*Your goal*
Among the entries that follow, some lines contain the word "writePatientData". Show all of them.

*Provided data*
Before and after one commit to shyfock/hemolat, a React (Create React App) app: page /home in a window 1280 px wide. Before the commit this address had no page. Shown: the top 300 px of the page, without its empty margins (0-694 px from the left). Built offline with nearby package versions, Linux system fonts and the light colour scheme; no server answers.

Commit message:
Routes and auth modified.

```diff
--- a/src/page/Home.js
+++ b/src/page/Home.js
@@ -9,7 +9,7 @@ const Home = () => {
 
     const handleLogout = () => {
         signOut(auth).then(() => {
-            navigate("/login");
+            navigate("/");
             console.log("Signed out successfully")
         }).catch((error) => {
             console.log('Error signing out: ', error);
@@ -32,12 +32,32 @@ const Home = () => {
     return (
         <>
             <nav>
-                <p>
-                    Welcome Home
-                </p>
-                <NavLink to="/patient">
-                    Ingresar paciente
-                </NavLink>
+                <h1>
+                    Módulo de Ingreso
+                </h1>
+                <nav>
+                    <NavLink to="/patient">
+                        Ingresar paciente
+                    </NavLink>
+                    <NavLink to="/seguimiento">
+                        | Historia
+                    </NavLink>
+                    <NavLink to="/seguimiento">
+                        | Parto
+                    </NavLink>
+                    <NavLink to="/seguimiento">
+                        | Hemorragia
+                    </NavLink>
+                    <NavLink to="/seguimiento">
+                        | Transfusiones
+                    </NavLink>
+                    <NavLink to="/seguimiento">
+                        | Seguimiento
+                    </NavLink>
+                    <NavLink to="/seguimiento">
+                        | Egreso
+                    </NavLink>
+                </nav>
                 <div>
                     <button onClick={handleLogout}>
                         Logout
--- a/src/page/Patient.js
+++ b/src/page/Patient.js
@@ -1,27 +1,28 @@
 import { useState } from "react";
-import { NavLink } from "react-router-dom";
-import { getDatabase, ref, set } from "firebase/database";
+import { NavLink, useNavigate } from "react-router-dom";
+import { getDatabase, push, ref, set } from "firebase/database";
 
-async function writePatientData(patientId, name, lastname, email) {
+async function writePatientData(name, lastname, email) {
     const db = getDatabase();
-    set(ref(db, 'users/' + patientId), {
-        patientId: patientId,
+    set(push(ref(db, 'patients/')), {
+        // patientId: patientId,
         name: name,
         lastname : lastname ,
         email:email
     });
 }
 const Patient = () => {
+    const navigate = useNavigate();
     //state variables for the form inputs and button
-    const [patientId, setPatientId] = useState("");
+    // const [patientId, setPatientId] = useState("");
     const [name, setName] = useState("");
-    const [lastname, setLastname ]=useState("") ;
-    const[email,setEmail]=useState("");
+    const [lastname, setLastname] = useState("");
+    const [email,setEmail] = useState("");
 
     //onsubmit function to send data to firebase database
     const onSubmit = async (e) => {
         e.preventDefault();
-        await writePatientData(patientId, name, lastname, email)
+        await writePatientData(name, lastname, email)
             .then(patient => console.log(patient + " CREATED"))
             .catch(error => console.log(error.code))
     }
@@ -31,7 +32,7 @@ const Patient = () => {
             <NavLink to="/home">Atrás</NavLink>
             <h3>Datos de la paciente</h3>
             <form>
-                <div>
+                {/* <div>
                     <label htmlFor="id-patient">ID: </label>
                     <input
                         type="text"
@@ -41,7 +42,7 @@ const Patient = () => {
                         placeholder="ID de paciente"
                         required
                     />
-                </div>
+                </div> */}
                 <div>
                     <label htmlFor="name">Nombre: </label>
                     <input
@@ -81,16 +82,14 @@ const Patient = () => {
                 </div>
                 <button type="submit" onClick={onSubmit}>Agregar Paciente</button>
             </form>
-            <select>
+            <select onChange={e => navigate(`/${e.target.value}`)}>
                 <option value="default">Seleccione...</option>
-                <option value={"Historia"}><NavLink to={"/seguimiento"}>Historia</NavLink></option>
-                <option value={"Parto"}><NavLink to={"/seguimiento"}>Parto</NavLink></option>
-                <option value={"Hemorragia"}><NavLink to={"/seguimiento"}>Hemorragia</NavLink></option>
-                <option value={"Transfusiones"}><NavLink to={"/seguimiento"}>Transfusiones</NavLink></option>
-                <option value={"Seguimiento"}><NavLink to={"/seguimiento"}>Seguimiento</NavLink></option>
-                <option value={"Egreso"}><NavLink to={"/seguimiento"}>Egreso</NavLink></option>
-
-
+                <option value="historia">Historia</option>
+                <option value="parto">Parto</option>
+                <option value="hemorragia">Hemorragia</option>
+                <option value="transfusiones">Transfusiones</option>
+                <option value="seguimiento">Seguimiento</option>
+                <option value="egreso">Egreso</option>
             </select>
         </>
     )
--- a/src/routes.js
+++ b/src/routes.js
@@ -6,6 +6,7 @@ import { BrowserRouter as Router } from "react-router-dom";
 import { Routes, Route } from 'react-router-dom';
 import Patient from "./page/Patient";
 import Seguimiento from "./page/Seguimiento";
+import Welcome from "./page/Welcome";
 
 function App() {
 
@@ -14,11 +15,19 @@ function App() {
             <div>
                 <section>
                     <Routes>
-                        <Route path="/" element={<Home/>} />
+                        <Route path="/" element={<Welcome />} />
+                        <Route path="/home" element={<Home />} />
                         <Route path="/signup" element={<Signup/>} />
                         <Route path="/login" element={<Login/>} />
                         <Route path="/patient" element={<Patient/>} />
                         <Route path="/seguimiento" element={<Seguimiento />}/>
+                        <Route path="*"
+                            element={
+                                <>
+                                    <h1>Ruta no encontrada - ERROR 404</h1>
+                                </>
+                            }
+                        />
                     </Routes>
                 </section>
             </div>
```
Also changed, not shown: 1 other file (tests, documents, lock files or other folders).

*Task solution*
-async function writePatientData(patientId, name, lastname, email) {
+async function writePatientData(name, lastname, email) {
-        await writePatientData(patientId, name, lastname, email)
+        await writePatientData(name, lastname, email)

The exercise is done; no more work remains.